The SU-30SM has the ability to act as a command-and-control platform for a group of aircraft - it is likely for this capability the Russians deployed four of these aircraft to Syria. They will be used to guide and support the SU-24 and SU-25 fighters should they be tasked to conduct air strikes.
The SU-24 is an attack/tactical interdiction fighter bomber - the Syrian Air Force uses these aircraft extensively against both ISIS and rebel targets. The aircraft is similar to the now-retired U.S. Air Force F-111 Aardvark. It has only a nominal defensive role - it was built to strike targets deep inside enemy territory, not defend friendly formations or conduct close air support. Calling the SU-24 a "force protection" weapon is a bit of a stretch.
The SU-25 is a close air support aircraft akin to the U.S. Air Force A-10 Thuderbolt II (more commonly called the Warthog). You could make the case that the aircraft has a force protection role - it, along with the MI-24 helicopter gunships, could provide defensive air support if Russian positions came under attack.
The coastal areas of Latakia (including Jablah where the Humaymim base is located) and Tartus thus far have not seen any fighting, although the rebel groups, including those allied with the al-Qa'idah affiliate in Syria - Jabhat al-Nusrah (The Victory Front) have indicated a desire to take the fight to the 'Alawi homeland.

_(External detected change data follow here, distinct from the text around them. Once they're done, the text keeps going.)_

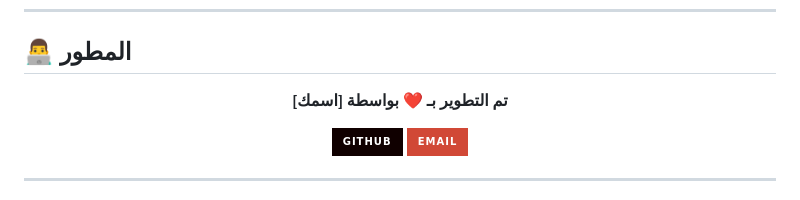
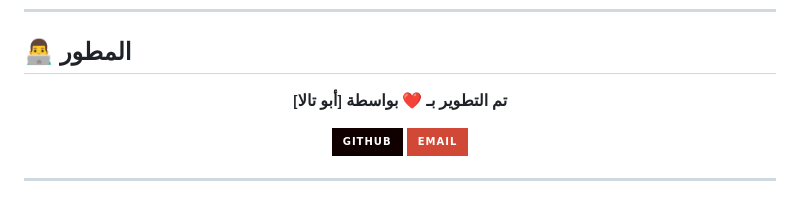
Before and after one commit to mohammadmf18/tal4_time, a Markdown page: README.md, the part around the change. Rendered like a GitHub page; badges without logos.

```diff
--- a/README.md
+++ b/README.md
@@ -297,7 +297,7 @@ attendance-system/
 
 <div align="center">
 
-**تم التطوير بـ ❤️ بواسطة [اسمك]**
+**تم التطوير بـ ❤️ بواسطة [أبو تالا]**
 
 [![GitHub](https://img.shields.io/badge/GitHub-100000?style=for-the-badge&logo=github&logoColor=white)](https://github.com/username)
 [![Email](https://img.shields.io/badge/Email-D14836?style=for-the-badge&logo=gmail&logoColor=white)](mailto:your.email@example.com)
```
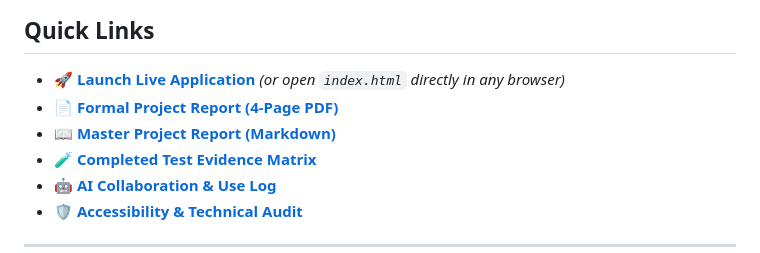
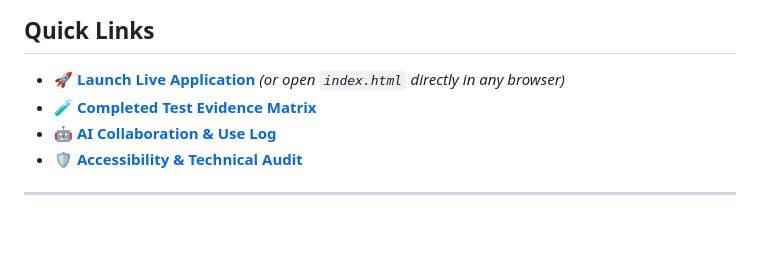
Before and after one commit to MDrisha/goalbridge-planner_, a Markdown page: README.md, the part around the change. Drawn GitHub-style; blank space fills up the shorter version.

```diff
--- a/README.md
+++ b/README.md
@@ -16,8 +16,6 @@
 ## Quick Links
 
 - 🚀 **[Launch Live Application](https://6aaa7304d65cdd0008e9339b--goalbridge-planner.netlify.app/)** *(or open `index.html` directly in any browser)*
-- 📄 **[Formal Project Report (4-Page PDF)](GoalBridge_Project_Report.pdf)**
-- 📖 **[Master Project Report (Markdown)](PROJECT_REPORT.md)**
 - 🧪 **[Completed Test Evidence Matrix](TEST_EVIDENCE.md)**
 - 🤖 **[AI Collaboration & Use Log](AI_USE_LOG.md)**
 - 🛡️ **[Accessibility & Technical Audit](AUDIT.md)**
```
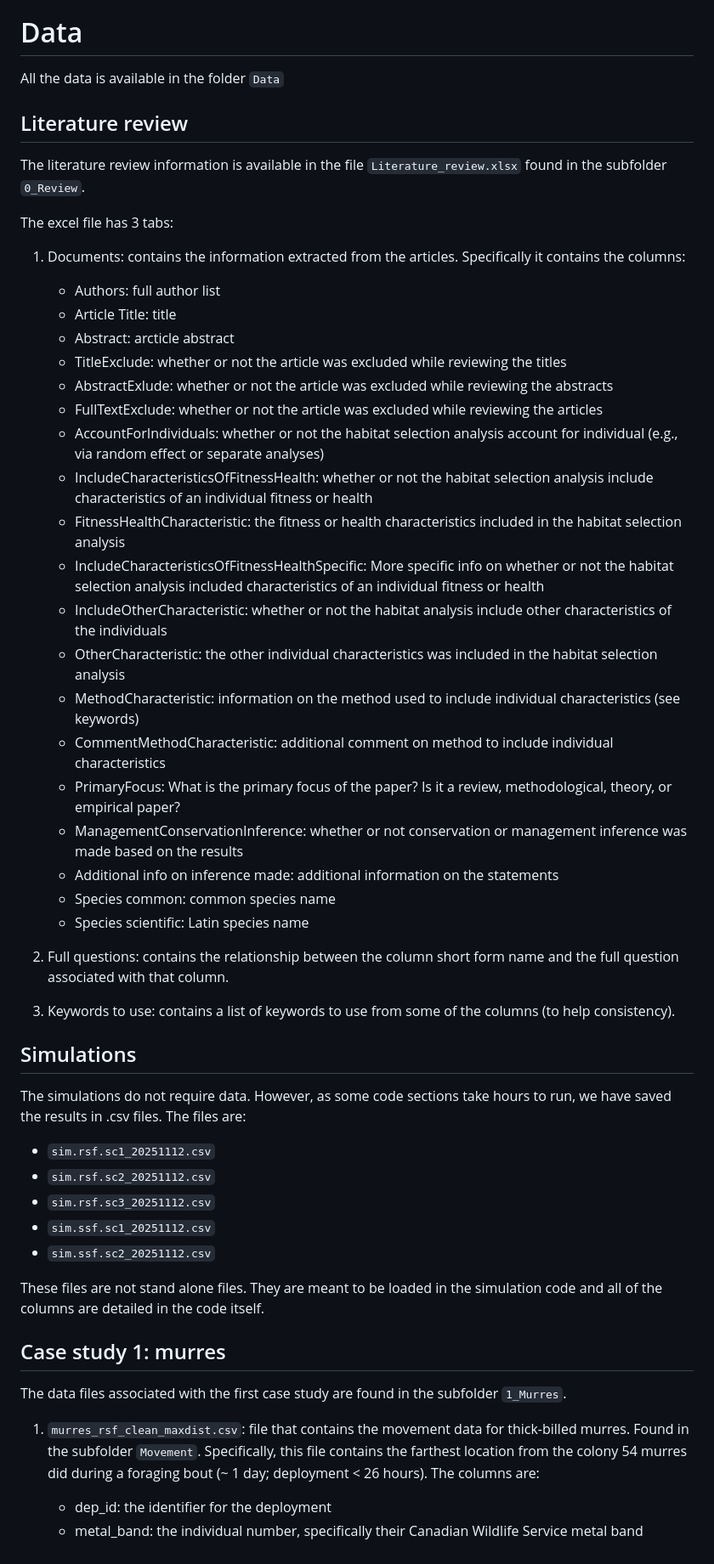
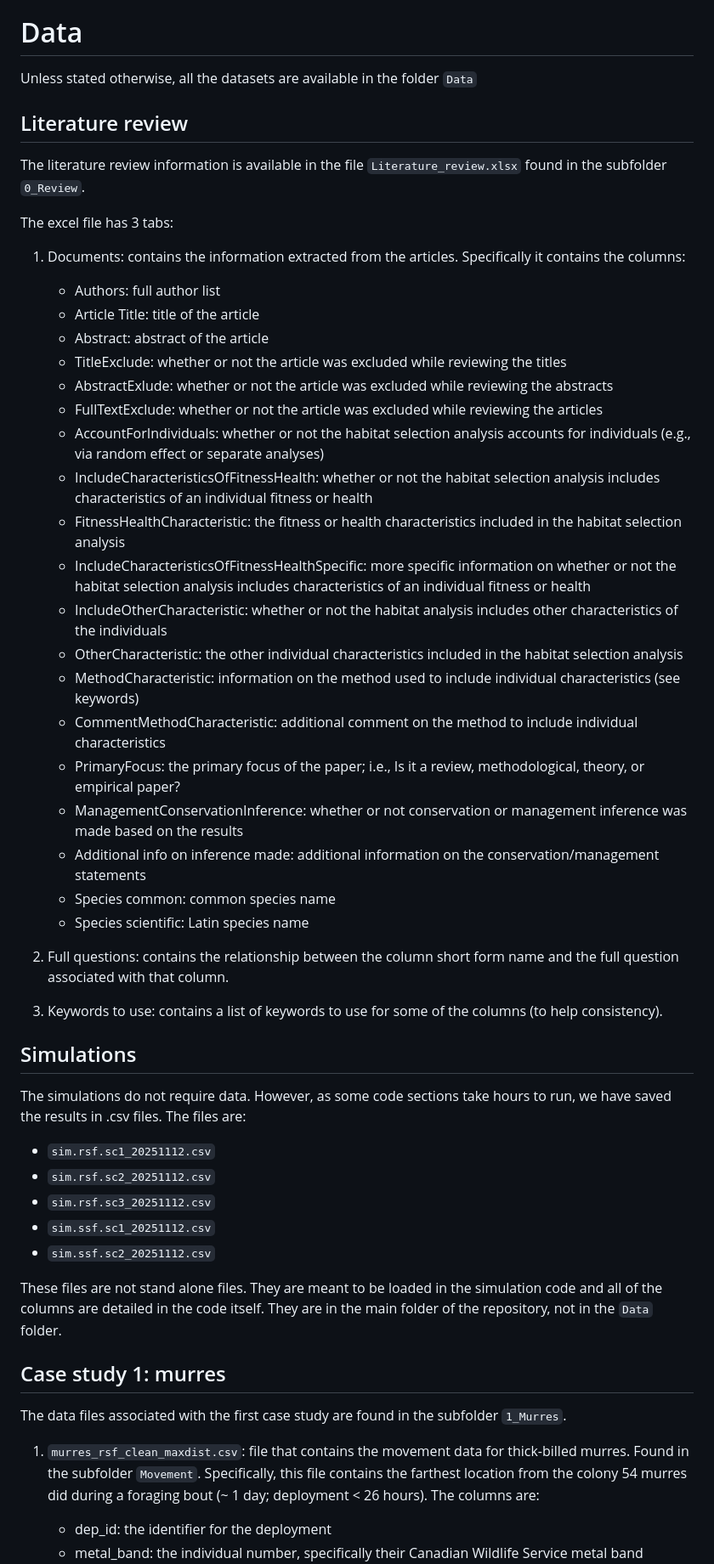
Before and after one commit to MarieAugerMethe/InformedHSA, a Markdown page: README.md, the part around the change printed below. Shown: that part at 85% size. Rendered like a GitHub page.

```diff
--- a/README.md
+++ b/README.md
@@ -8,7 +8,7 @@ understanding of habitat selection. Preprint available on bioRxiv.
 
 # Data
 
-All the data is available in the folder `Data`
+Unless stated otherwise, all the datasets are available in the folder `Data`
 
 ## Literature review
 
@@ -20,28 +20,28 @@ The excel file has 3 tabs:
 1. Documents: contains the information extracted from the articles.
 Specifically it contains the columns:
     - Authors: full author list
-    - Article Title: title
-    - Abstract: arcticle abstract
+    - Article Title: title of the article
+    - Abstract: abstract of the article
     - TitleExclude: whether or not the article was excluded while reviewing the titles
     - AbstractExlude: whether or not the article was excluded while reviewing the abstracts
     - FullTextExclude: whether or not the article was excluded while reviewing the articles
-    - AccountForIndividuals: whether or not the habitat selection analysis account for individual (e.g., via random effect or separate analyses)
-    - IncludeCharacteristicsOfFitnessHealth: whether or not  the habitat selection analysis include characteristics of an individual fitness or health
+    - AccountForIndividuals: whether or not the habitat selection analysis accounts for individuals (e.g., via random effect or separate analyses)
+    - IncludeCharacteristicsOfFitnessHealth: whether or not  the habitat selection analysis includes characteristics of an individual fitness or health
     - FitnessHealthCharacteristic: the fitness or health characteristics included in the habitat selection analysis
-    - IncludeCharacteristicsOfFitnessHealthSpecific: More specific info on whether or not the habitat selection analysis included characteristics of an individual fitness or health
-    - IncludeOtherCharacteristic: whether or not the habitat analysis include other characteristics of the individuals
-    - OtherCharacteristic: the other individual characteristics was included in the habitat selection analysis
+    - IncludeCharacteristicsOfFitnessHealthSpecific: more specific information on whether or not the habitat selection analysis includes characteristics of an individual fitness or health
+    - IncludeOtherCharacteristic: whether or not the habitat analysis includes other characteristics of the individuals
+    - OtherCharacteristic: the other individual characteristics included in the habitat selection analysis
     - MethodCharacteristic: information on the method used to include individual characteristics (see keywords)
-    - CommentMethodCharacteristic: additional comment on method to include individual characteristics
-    - PrimaryFocus: What is the primary focus of the paper? Is it a review, methodological, theory, or empirical  paper?
+    - CommentMethodCharacteristic: additional comment on the method to include individual characteristics
+    - PrimaryFocus: the primary focus of the paper; i.e., Is it a review, methodological, theory, or empirical  paper?
     - ManagementConservationInference: whether or not conservation or management inference was made based on the results
-    - Additional info on inference made: additional information on the statements
+    - Additional info on inference made: additional information on the conservation/management statements
     - Species common: common species name
     - Species scientific: Latin species name
 
 2. Full questions: contains the relationship between the column short form name and the full question associated with that column.
 
-3. Keywords to use: contains a list of keywords to use from some of the columns (to help consistency).
+3. Keywords to use: contains a list of keywords to use for some of the columns (to help consistency).
 
 ## Simulations
 
@@ -56,12 +56,14 @@ we have saved the results in .csv files. The files are:
 
 These files are not stand alone files.
 They are meant to be loaded in the simulation code and all of the columns are detailed in the code itself.
+They are in the main folder of the repository, not in the `Data` folder.
 
 ## Case study 1: murres
 
 The data files associated with the first case study are found in the subfolder `1_Murres`.
 
-1. `murres_rsf_clean_maxdist.csv`: file that contains the movement data for thick-billed murres. Found in the subfolder `Movement`.
+1. `murres_rsf_clean_maxdist.csv`: file that contains the movement data for thick-billed murres.
+Found in the subfolder `Movement`.
 Specifically, this file contains the farthest location from the colony 54 murres did during a foraging bout (~ 1 day; deployment < 26 hours).
 The columns are:
     - dep_id: the identifier for the deployment
```
Also changed, not shown: other parts of README.md (+20 -13 lines).
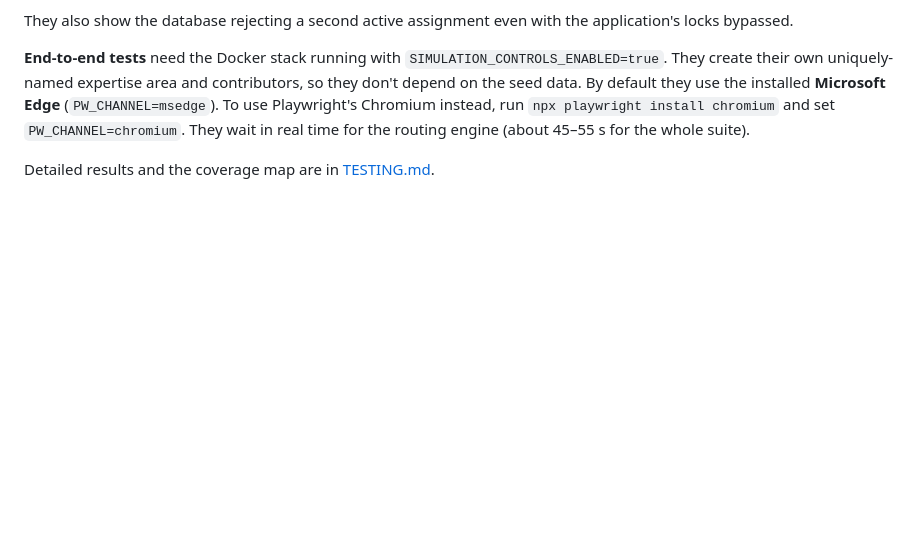
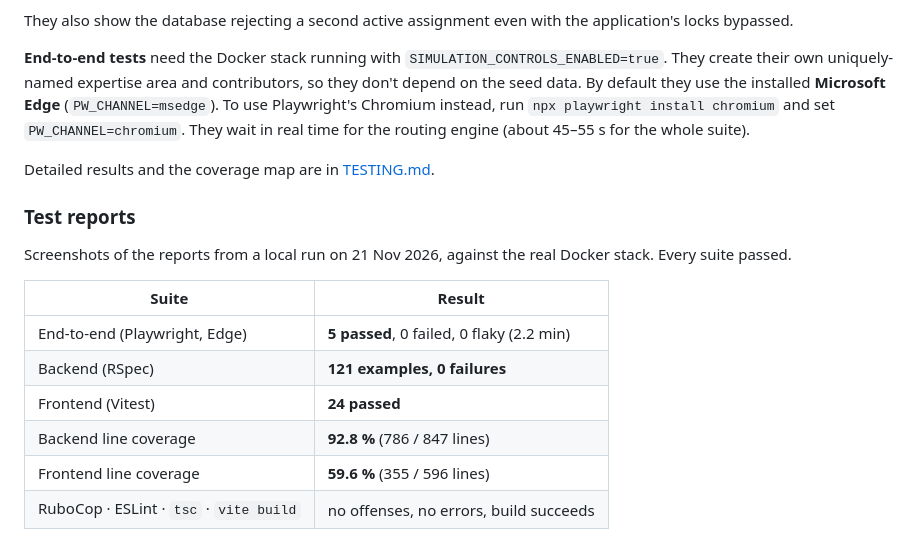
Before and after one commit to rajakotid007/TaskFlow, a Markdown page: README.md, the part around one of its changes. Rendered like a GitHub page; blank space fills up the shorter version.

```diff
--- a/README.md
+++ b/README.md
@@ -777,3 +777,17 @@ Playwright's Chromium instead, run `npx playwright install chromium` and set
 
 Detailed results and the coverage map are in [TESTING.md](TESTING.md).
 
+### Test reports
+
+Screenshots of the reports from a local run on 21 Nov 2026, against the real
+Docker stack. Every suite passed.
+
+| Suite | Result |
+|---|---|
+| End-to-end (Playwright, Edge) | **5 passed**, 0 failed, 0 flaky (2.2 min) |
+| Backend (RSpec) | **121 examples, 0 failures** |
+| Frontend (Vitest) | **24 passed** |
+| Backend line coverage | **92.8 %** (786 / 847 lines) |
+| Frontend line coverage | **59.6 %** (355 / 596 lines) |
+| RuboCop · ESLint · `tsc` · `vite build` | no offenses, no errors, build succeeds |
+
```
Also changed, not shown: other parts of README.md (+24 -0 lines), docs/test-reports/01-playwright-e2e-report.png (added), docs/test-reports/02-rspec-backend-report.png (added), docs/test-reports/03-vitest-frontend-tests.png (added), docs/test-reports/04-frontend-coverage-report.png (added), docs/test-reports/05-backend-coverage.png (added), docs/test-reports/06-code-quality-checks.png (added).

President Bashar al-Asad and most of his senior civilian and military leadership are members of the quasi-Shi'a 'Alawi sect of Islam.
There has been some notable activity by the Russian task force since the defense chiefs of Russia and the United States had their conversation in which Minister Shoygu claimed that the Russian deployment is defensive in nature. Almost immediately after the deployment of the fighter aircraft to Syria, the Russians began manned and unmanned flights over Idlib province.
Flights over Idlib is interesting since one of the stated reasons behind the Russians military deployment to Syria is the threat posed by the Islamic State (also known as the Islamic State in Iraq and Syria, or ISIS) to Syria and Russia. Idlib is not controlled by ISIS, but rather by the rebel groups that pose the most serious threat to al-Asad regime military and militia forces. In the past few month, a coalition of rebel groups, many of them Islamist, have routed the Syrian Army from most of Idlib province.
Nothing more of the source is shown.